◆ **Exercise**
An exact copy of each line below is needed, with no images in it.

◆ **Record set**
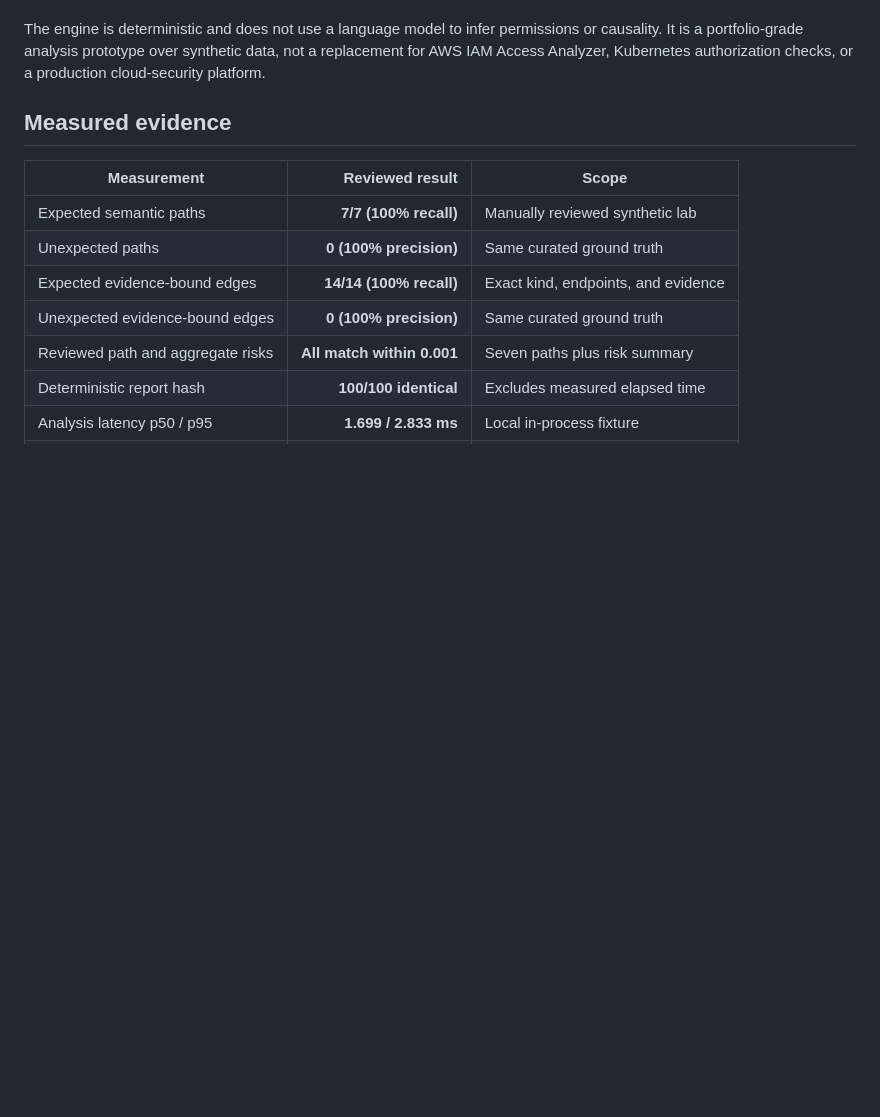
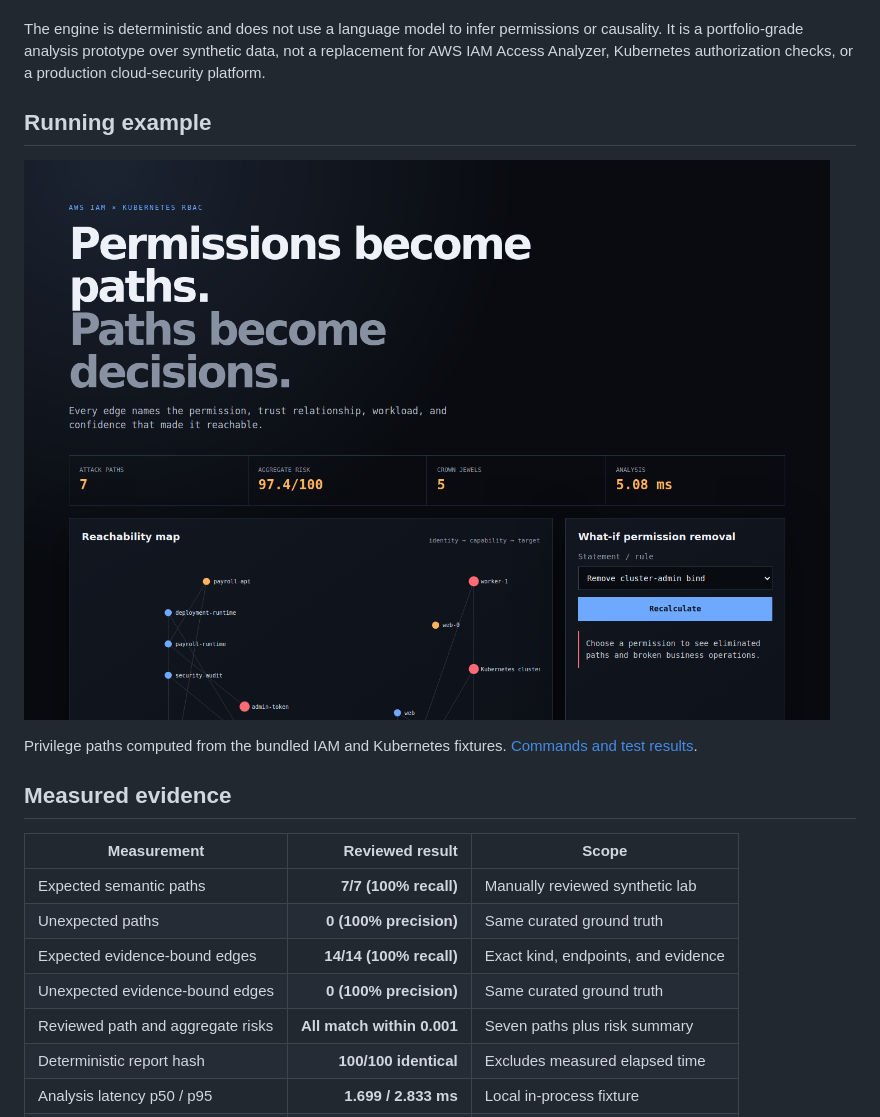
Before and after one commit to Vincent-P-essy/identity-attack-graph, a Markdown page: README.md, the part around the change. Drawn GitHub-style; pictures changed too: docs/screenshots/application.png (added); blank space fills up the shorter version.

Commit message:
docs: add execution images and verification results

```diff
--- a/README.md
+++ b/README.md
@@ -16,6 +16,12 @@ The engine is deterministic and does not use a language model to infer
 permissions or causality. It is a portfolio-grade analysis prototype over
 synthetic data, not a replacement for AWS IAM Access Analyzer, Kubernetes
 authorization checks, or a production cloud-security platform.
+
+## Running example
+
+![identity-attack-graph running locally](docs/screenshots/application.png)
+
+Privilege paths computed from the bundled IAM and Kubernetes fixtures. [Commands and test results](docs/verification.md).
 
 ## Measured evidence
 
```
Also changed, not shown: docs/verification.md (added, +20 -0 lines).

◆ **Answer to this task**
Before and after one commit to Vincent-P-essy/identity-attack-graph, a Markdown page: README.md, the part around the change. Drawn GitHub-style; pictures changed too: docs/screenshots/application.png (added); blank space fills up the shorter version.

Commit message:
docs: add execution images and verification results

```diff
--- a/README.md
+++ b/README.md
@@ -16,6 +16,12 @@ The engine is deterministic and does not use a language model to infer
 permissions or causality. It is a portfolio-grade analysis prototype over
 synthetic data, not a replacement for AWS IAM Access Analyzer, Kubernetes
 authorization checks, or a production cloud-security platform.
+
+## Running example
+
+![identity-attack-graph running locally](docs/screenshots/application.png)
+
+Privilege paths computed from the bundled IAM and Kubernetes fixtures. [Commands and test results](docs/verification.md).
 
 ## Measured evidence
 
```
Also changed, not shown: docs/verification.md (added, +20 -0 lines).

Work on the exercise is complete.